All roads lead to Rome

Leave it to the Romans to develop concepts that will be used thousands of years later. Along with the idea of bound books, roads, and newspapers, the Romans in the 1st century AD may have contributed to the first concept of something that may have looked like a hamburger with flavors including ground or minced meat with pepper, wine flavorings, and pine nuts. Did you know ancient Romans also contributed to why we say the “dog days of summer”?

The burger journey

The idea of a burger doesn’t stay in Rome for long. In the 13th century, Mongol horsemen rode across Asia while stashing raw meat beneath their saddles. This placement pounded the meat, tenderizing it and making it suitable enough to consume raw. Hundreds of years later in 1747, Hannah Glasse’s English cookbook The Art of Cookery Made Plain and Easy included a recipe of smoked sausage of minced beef seasoned with suet, nutmeg, garlic, and other ingredients that came to be known as “Hamburg” sausage. In 1802, more than 50 years later, the Oxford English Dictionary includes the “Hamburg” steak in its publication and defines it as a “hard slab of salted, minced beef, often slightly smoked, mixed with onions and bread crumbs.” The “Hamburg” steak was considered to be high-quality, gourmet, and expensive. But what’s the significance of calling it “Hamburg”? For more German traditions, here’s the reason why Oktoberfest starts in September.

How “Hamburg” comes into play

Germany, Hamburg, Old Town, Town houses at Nikolai FleetWestend61/Getty Images
Hamburg, Germany

So how did this “Hamburg” steak transform into the modern burger we know and love today? You’ve probably called a hamburger by its abbreviated name, the burger, but did you know Hamburg is actually the second-largest city in Germany? Hamburg is a port city along the Elbe river in northern Germany and is now a tourist destination known for its museums, architecture, and markets. Back in the late 18th century, Germans emigrated to America on the Hamburg-America Line and brought with them the “Hamburg” steak, consisting of minced, salted beefsteak. For your reference, these are the safest types of meat to eat.

The American burger
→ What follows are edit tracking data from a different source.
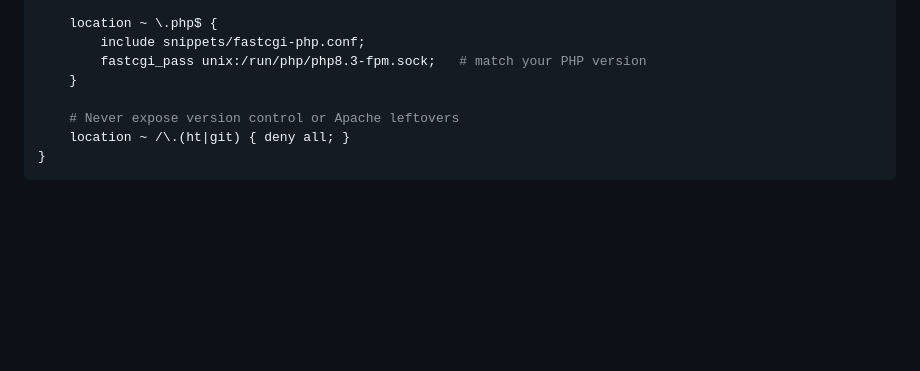
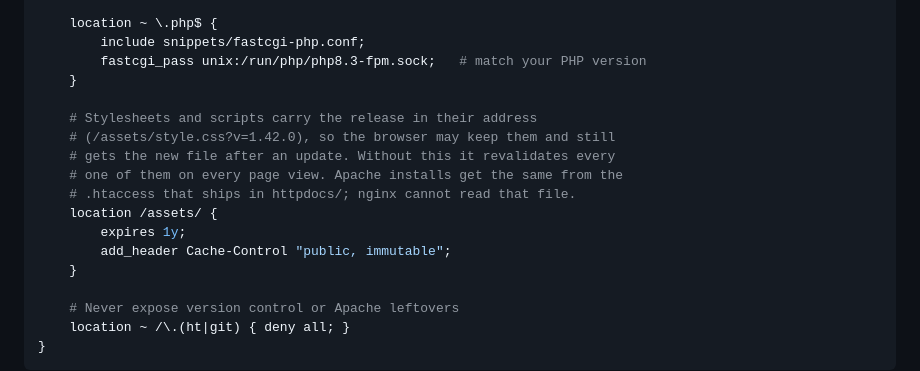
Before and after one commit to computi71/bandregie, a Markdown page: README.md, the part around the change. GitHub-like rendering; blank space fills up the shorter version.

Commit message:
Document the nginx caching directive the system check points at

```diff
--- a/README.md
+++ b/README.md
@@ -66,6 +66,16 @@ server {
     location ~ \.php$ {
         include snippets/fastcgi-php.conf;
         fastcgi_pass unix:/run/php/php8.3-fpm.sock;   # match your PHP version
+    }
+
+    # Stylesheets and scripts carry the release in their address
+    # (/assets/style.css?v=1.42.0), so the browser may keep them and still
+    # gets the new file after an update. Without this it revalidates every
+    # one of them on every page view. Apache installs get the same from the
+    # .htaccess that ships in httpdocs/; nginx cannot read that file.
+    location /assets/ {
+        expires 1y;
+        add_header Cache-Control "public, immutable";
     }
 
     # Never expose version control or Apache leftovers
```
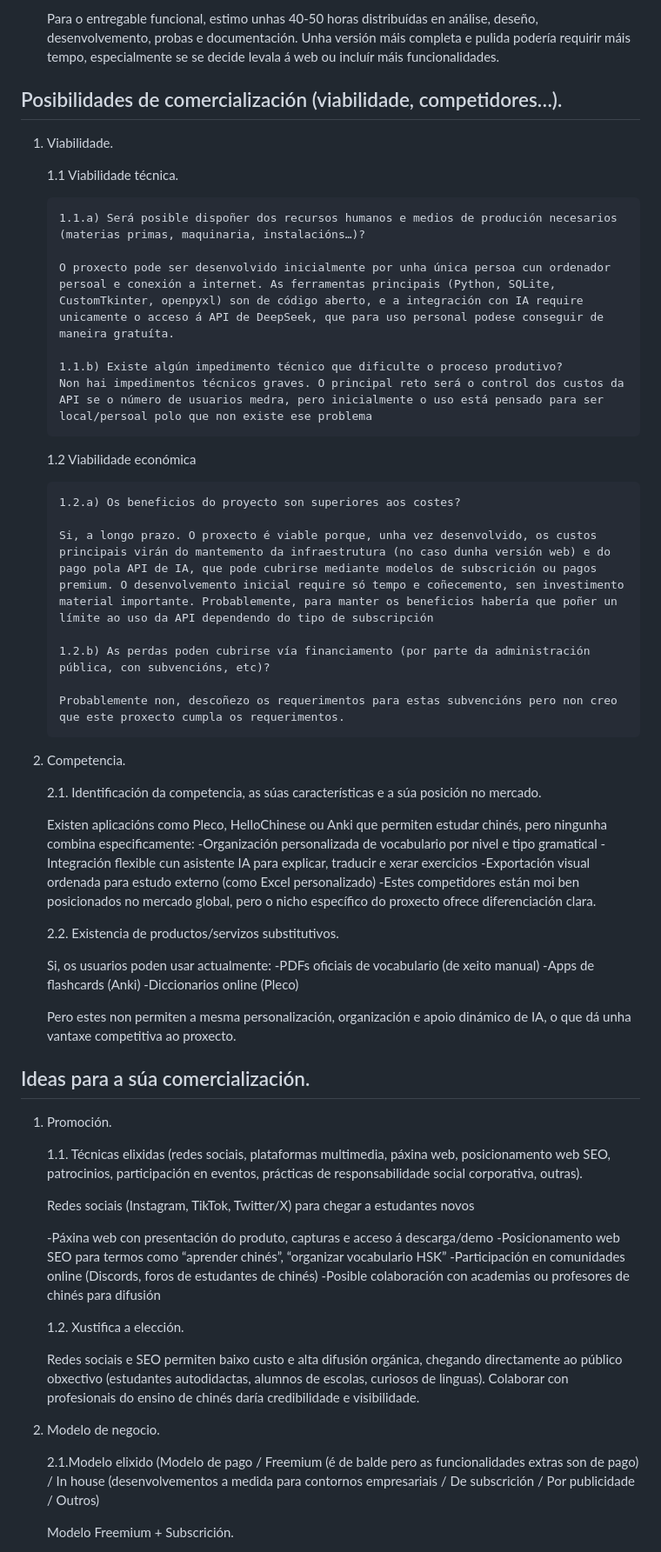
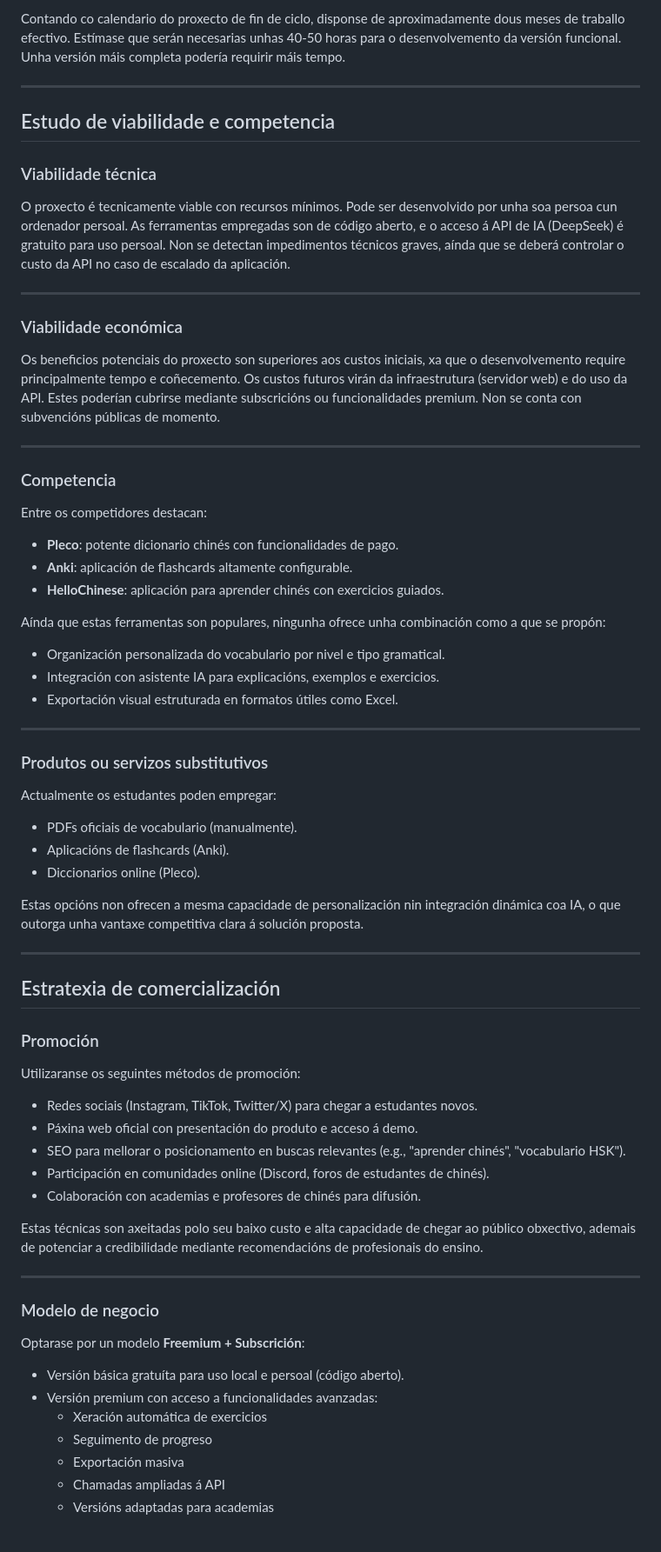
Before and after one commit to v1k7oR15/HSKBot, a Markdown page: doc/templates/2_necesidades.md, the part around one of its changes. Shown at 87% size. Rendered like a GitHub page.

```diff
--- a/doc/templates/2_necesidades.md
+++ b/doc/templates/2_necesidades.md
@@ -68,69 +72,75 @@ O obxectivo xeral é desenvolver unha aplicación funcional que permita aos estu
 
-    Para o entregable funcional, estimo unhas 40-50 horas distribuídas en análise, deseño, desenvolvemento, probas e documentación. Unha versión máis completa e pulida podería requirir máis tempo, especialmente se se decide levala á web ou incluír máis funcionalidades.
+Contando co calendario do proxecto de fin de ciclo, disponse de aproximadamente dous meses de traballo efectivo. Estímase que serán necesarias unhas 40-50 horas para o desenvolvemento da versión funcional. Unha versión máis completa podería requirir máis tempo.
 
+---
 
+## Estudo de viabilidade e competencia
 
-## Posibilidades de comercialización (viabilidade, competidores…).
-1.	Viabilidade.
+### Viabilidade técnica
 
-    1.1	Viabilidade técnica.
+O proxecto é tecnicamente viable con recursos mínimos. Pode ser desenvolvido por unha soa persoa cun ordenador persoal. As ferramentas empregadas son de código aberto, e o acceso á API de IA (DeepSeek) é gratuito para uso persoal. Non se detectan impedimentos técnicos graves, aínda que se deberá controlar o custo da API no caso de escalado da aplicación.
 
-        1.1.a) Será posible dispoñer dos recursos humanos e medios de produción necesarios (materias primas, maquinaria, instalacións…)?
+---
 
-        O proxecto pode ser desenvolvido inicialmente por unha única persoa cun ordenador persoal e conexión a internet. As ferramentas principais (Python, SQLite, CustomTkinter, openpyxl) son de código aberto, e a integración con IA require unicamente o acceso á API de DeepSeek, que para uso personal podese conseguir de maneira gratuíta.
+### Viabilidade económica
 
-        1.1.b) Existe algún impedimento técnico que dificulte o proceso produtivo?
-        Non hai impedimentos técnicos graves. O principal reto será o control dos custos da API se o número de usuarios medra, pero inicialmente o uso está pensado para ser local/persoal polo que non existe ese problema
+Os beneficios potenciais do proxecto son superiores aos custos iniciais, xa que o desenvolvemento require principalmente tempo e coñecemento. Os custos futuros virán da infraestrutura (servidor web) e do uso da API. Estes poderían cubrirse mediante subscricións ou funcionalidades premium. Non se conta con subvencións públicas de momento.
 
-    1.2	Viabilidade económica
+---
 
-        1.2.a) Os beneficios do proyecto son superiores aos costes?
+### Competencia
 
-        Si, a longo prazo. O proxecto é viable porque, unha vez desenvolvido, os custos principais virán do mantemento da infraestrutura (no caso dunha versión web) e do pago pola API de IA, que pode cubrirse mediante modelos de subscrición ou pagos premium. O desenvolvemento inicial require só tempo e coñecemento, sen investimento material importante. Probablemente, para manter os beneficios habería que poñer un límite ao uso da API dependendo do tipo de subscripción
+Entre os competidores destacan:
 
-        1.2.b) As perdas poden cubrirse vía financiamento (por parte da administración pública, con subvencións, etc)?
+- **Pleco**: potente dicionario chinés con funcionalidades de pago.
+- **Anki**: aplicación de flashcards altamente configurable.
+- **HelloChinese**: aplicación para aprender chinés con exercicios guiados.
 
-        Probablemente non, descoñezo os requerimentos para estas subvencións pero non creo que este proxecto cumpla os requerimentos.
+Aínda que estas ferramentas son populares, ningunha ofrece unha combinación como a que se propón:
 
+- Organización personalizada do vocabulario por nivel e tipo gramatical.
+- Integración con asistente IA para explicacións, exemplos e exercicios.
+- Exportación visual estruturada en formatos útiles como Excel.
 
-2.	Competencia.
+---
 
-    2.1. Identificación da competencia, as súas características e a súa posición no mercado.
+### Produtos ou servizos substitutivos
 
-    Existen aplicacións como Pleco, HelloChinese ou Anki que permiten estudar chinés, pero ningunha combina especificamente:
-    -Organización personalizada de vocabulario por nivel e tipo gramatical
-    -Integración flexible cun asistente IA para explicar, traducir e xerar exercicios
-    -Exportación visual ordenada para estudo externo (como Excel personalizado)
-    -Estes competidores están moi ben posicionados no mercado global, pero o nicho específico do proxecto ofrece diferenciación clara.
+Actualmente os estudantes poden empregar:
 
-    2.2. Existencia de productos/servizos substitutivos.
+- PDFs oficiais de vocabulario (manualmente).
+- Aplicacións de flashcards (Anki).
+- Diccionarios online (Pleco).
 
-    Si, os usuarios poden usar actualmente:
-    -PDFs oficiais de vocabulario (de xeito manual)
-    -Apps de flashcards (Anki)
-    -Diccionarios online (Pleco)
+Estas opcións non ofrecen a mesma capacidade de personalización nin integración dinámica coa IA, o que outorga unha vantaxe competitiva clara á solución proposta.
 
-    Pero estes non permiten a mesma personalización, organización e apoio dinámico de IA, o que dá unha vantaxe competitiva ao proxecto.
+---
 
-## Ideas para a súa comercialización.
-1.	Promoción.
+## Estratexia de comercialización
 
-    1.1.	Técnicas elixidas (redes sociais, plataformas multimedia, páxina web, posicionamento web SEO, patrocinios, participación en eventos, prácticas de responsabilidade social corporativa, outras).
+### Promoción
 
-    Redes sociais (Instagram, TikTok, Twitter/X) para chegar a estudantes novos
+Utilizaranse os seguintes métodos de promoción:
 
-    -Páxina web con presentación do produto, capturas e acceso á descarga/demo
-    -Posicionamento web SEO para termos como “aprender chinés”, “organizar vocabulario HSK”
-    -Participación en comunidades online (Discords, foros de estudantes de chinés)
-    -Posible colaboración con academias ou profesores de chinés para difusión
+- Redes sociais (Instagram, TikTok, Twitter/X) para chegar a estudantes novos.
+- Páxina web oficial con presentación do produto e acceso á demo.
+- SEO para mellorar o posicionamento en buscas relevantes (e.g., "aprender chinés", "vocabulario HSK").
+- Participación en comunidades online (Discord, foros de estudantes de chinés).
+- Colaboración con academias e profesores de chinés para difusión.
 
-    1.2.	Xustifica a elección.
+Estas técnicas son axeitadas polo seu baixo custo e alta capacidade de chegar ao público obxectivo, ademais de potenciar a credibilidade mediante recomendacións de profesionais do ensino.
 
-    Redes sociais e SEO permiten baixo custo e alta difusión orgánica, chegando directamente ao público obxectivo (estudantes autodidactas, alumnos de escolas, curiosos de linguas). Colaborar con profesionais do ensino de chinés daría credibilidade e visibilidade.
+---
 
-2.	Modelo de negocio.
+### Modelo de negocio
 
-    2.1.Modelo elixido (Modelo de pago / Freemium (é de balde pero as funcionalidades extras son de pago) / In house (desenvolvementos a medida para contornos empresariais / De subscrición / Por publicidade / Outros)
+Optarase por un modelo **Freemium + Subscrición**:
 
-    Modelo Freemium + Subscrición.
+- Versión básica gratuíta para uso local e persoal (código aberto).
+- Versión premium con acceso a funcionalidades avanzadas:
+  - Xeración automática de exercicios
+  - Seguimento de progreso
+  - Exportación masiva
+  - Chamadas ampliadas á API
+  - Versións adaptadas para academias
 
```
Also changed, not shown: other parts of doc/templates/2_necesidades.md (+43 -44 lines).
Flash forward to 1873 when Delmonico’s, a steakhouse located in New York City, opened and displayed the “Hamburg” steak on its menu for a steep price—for the time period—of ten cents. There have been many claims to the official creator of the hamburger, including twelve years later in 1885 when, at a fair in Hamburg, New York, brothers Frank and Charles Menches were low on pork and decided to use beef in their sandwich instead. That same year thousands of miles away at the Outagamie County Fair in Seymour, Wisconsin, teenager Charlie Nagreen had a similar idea. Both claimed to be the hamburger’s creators.

However, there are still contentions as to the true origin of the hamburger. In 1900, Louis Lassen of Louis’ Lunch in New Haven, Connecticut, served what could be the modern hamburger with ground beef between two slices of bread. One hundred years later, the U.S. Library of Congress became involved and said that Louis Lassen in New Haven, Connecticut, had served the first American hamburger. If you’re craving a hamburger, this what happens to your body after eating a fast-food burger.

It wasn’t until 1904 that the burger gained national recognition at the St. Louis World’s Fair. After a few bumps along the way with the publishing of Upton Sinclair’s novel The Jungle, the opening of White Castle, the world’s first burger chain, in 1921 helped the hamburger take off in the United States. All of this to say, the hamburger has traveled around the world to get to where it is today with a namesake to remind us of the hamburger’s humble origins. Next, here are 10 American foods you’d never expect were American.

Madeline Wahl
Madeline Wahl is a Digital Associate Editor/Writer at RD.com. Previously, she worked for HuffPost and Golf Channel. Her writing has appeared on HuffPost, Red Magazine, McSweeney's, Pink Pangea, The Mighty, and Yahoo Lifestyle, among others. More of her work can be found on her website: www.madelinehwahl.com